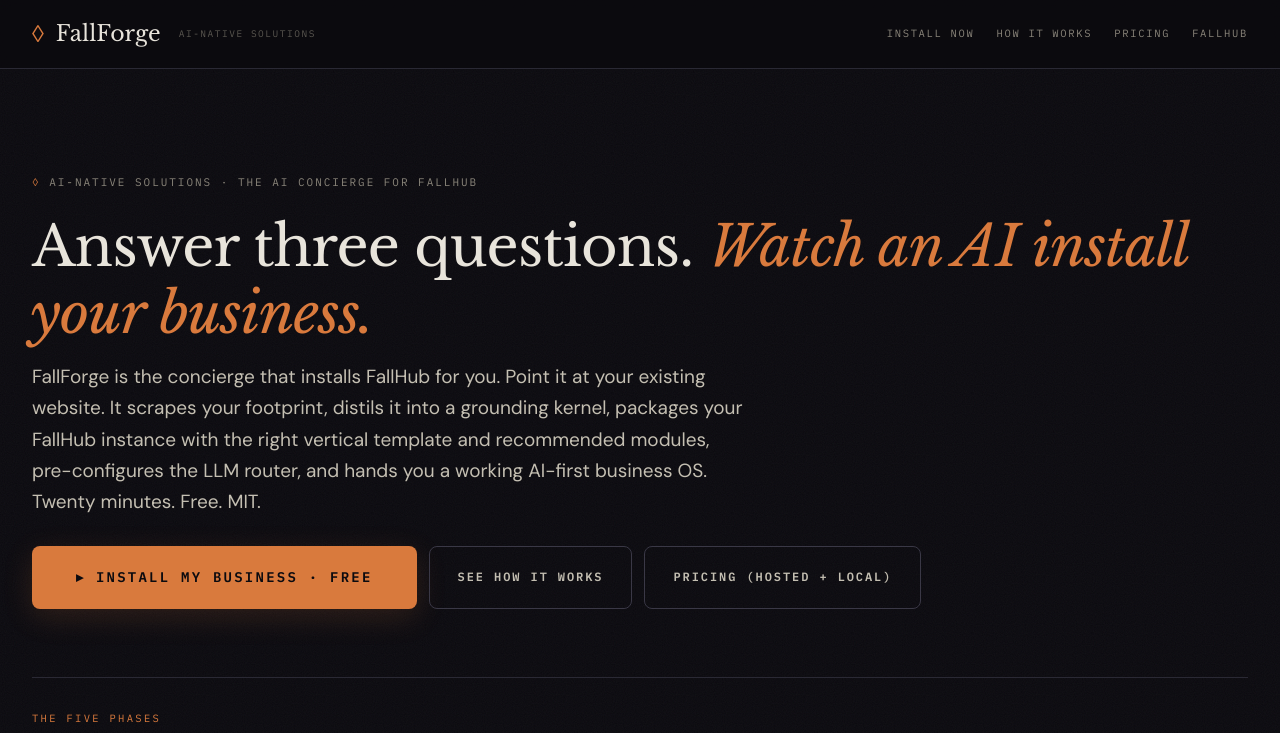
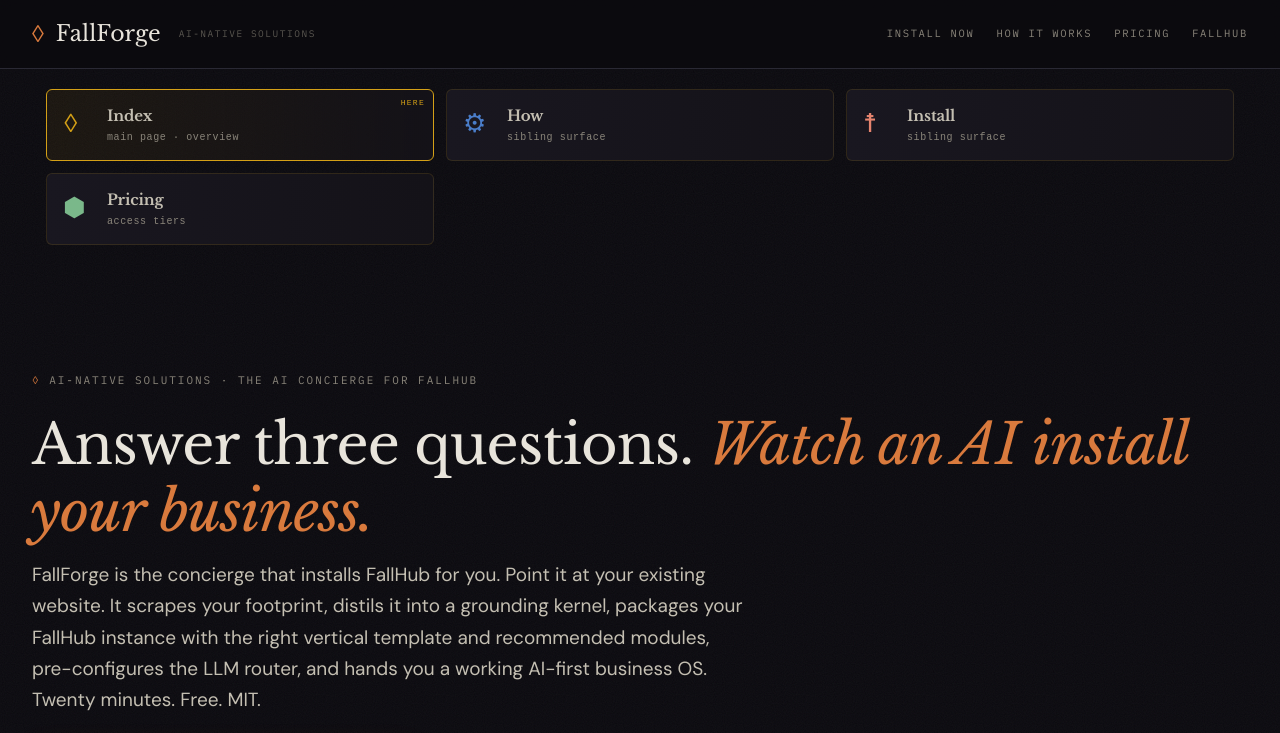
Before and after one commit to sjgant80-hub/fallforge, a plain HTML site: page index.html in a window 1280 px wide. Shown: the top 733 px of the page. Drawn offline with nearby package versions, Linux system fonts and the light colour scheme.

Commit message:
nav-grid · button tiles for sibling HTML surfaces

```diff
--- a/index.html
+++ b/index.html
@@ -39,6 +39,31 @@
 </script>
 </head>
 <body>
+<!-- NAV_GRID_INJECTED -->
+<style>
+.nav-grid { display: grid; grid-template-columns: repeat(3, 1fr); gap: 12px; padding: 20px 26px 22px; max-width: 1240px; margin: 0 auto; }
+@media (max-width: 900px) { .nav-grid { grid-template-columns: repeat(2, 1fr); } }
+@media (max-width: 560px) { .nav-grid { grid-template-columns: 1fr; padding: 14px 18px 16px; } }
+.nav-tile { position: relative; padding: 14px 16px 14px 60px; background: linear-gradient(90deg, #191720, #141218); border: 1px solid rgba(212,160,23,0.14); border-radius: 6px; text-decoration: none; color: #c4bfb2; transition: all 0.15s; overflow: hidden; min-height: 72px; display: flex; flex-direction: column; justify-content: center; font-family: system-ui, sans-serif; }
+.nav-tile:hover { border-color: #d4a017; transform: translateY(-2px); box-shadow: 0 6px 22px rgba(212,160,23,0.18); }
+.nav-tile.current { border-color: #d4a017; background: linear-gradient(90deg, rgba(212,160,23,0.08), #141218); }
+.nav-tile.current:before { content: 'HERE'; position: absolute; top: 6px; right: 8px; font-family: monospace; font-size: 8px; letter-spacing: 0.16em; color: #d4a017; }
+.nav-tile .g { position: absolute; left: 16px; top: 50%; transform: translateY(-50%); font-family: monospace; font-size: 26px; color: #d4a017; }
+.nav-tile b { display: block; font-family: 'Libre Baskerville', Georgia, serif; font-size: 15px; color: #c4bfb2; font-weight: 700; margin-bottom: 2px; letter-spacing: -0.01em; }
+.nav-tile .m { font-family: monospace; font-size: 10px; letter-spacing: 0.06em; color: #8a857a; line-height: 1.4; }
+.nav-tile:hover b { color: #d4a017; }
+.nav-tile.sap:hover { border-color: #4a7dc9; box-shadow: 0 6px 22px rgba(74,125,201,0.25); } .nav-tile.sap:hover b { color: #4a7dc9; } .nav-tile.sap .g { color: #4a7dc9; }
+.nav-tile.rose:hover { border-color: #e6846e; box-shadow: 0 6px 22px rgba(230,132,110,0.25); } .nav-tile.rose:hover b { color: #e6846e; } .nav-tile.rose .g { color: #e6846e; }
+.nav-tile.sage:hover { border-color: #7ab88a; box-shadow: 0 6px 22px rgba(122,184,138,0.25); } .nav-tile.sage:hover b { color: #7ab88a; } .nav-tile.sage .g { color: #7ab88a; }
+.nav-tile.plum:hover { border-color: #9a6dbf; box-shadow: 0 6px 22px rgba(154,109,191,0.25); } .nav-tile.plum:hover b { color: #9a6dbf; } .nav-tile.plum .g { color: #9a6dbf; }
+.nav-tile.amber:hover { border-color: #e8a83a; box-shadow: 0 6px 22px rgba(232,168,58,0.25); } .nav-tile.amber:hover b { color: #e8a83a; } .nav-tile.amber .g { color: #e8a83a; }
+</style>
+<nav class="nav-grid" aria-label="Sibling surfaces">
+  <a class="nav-tile current" href="index.html"><span class="g">◊</span><b>Index</b><span class="m">main page · overview</span></a>
+  <a class="nav-tile sap" href="how.html"><span class="g">⚙</span><b>How</b><span class="m">sibling surface</span></a>
+  <a class="nav-tile rose" href="install.html"><span class="g">☨</span><b>Install</b><span class="m">sibling surface</span></a>
+  <a class="nav-tile sage" href="pricing.html"><span class="g">⬢</span><b>Pricing</b><span class="m">access tiers</span></a>
+</nav>
 
 <main class="wide">
 
```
****
### Exercise
If a line in the records above contains the word "margin", copy it.

### Task result
+.nav-grid { display: grid; grid-template-columns: repeat(3, 1fr); gap: 12px; padding: 20px 26px 22px; max-width: 1240px; margin: 0 auto; }
+.nav-tile b { display: block; font-family: 'Libre Baskerville', Georgia, serif; font-size: 15px; color: #c4bfb2; font-weight: 700; margin-bottom: 2px; letter-spacing: -0.01em; }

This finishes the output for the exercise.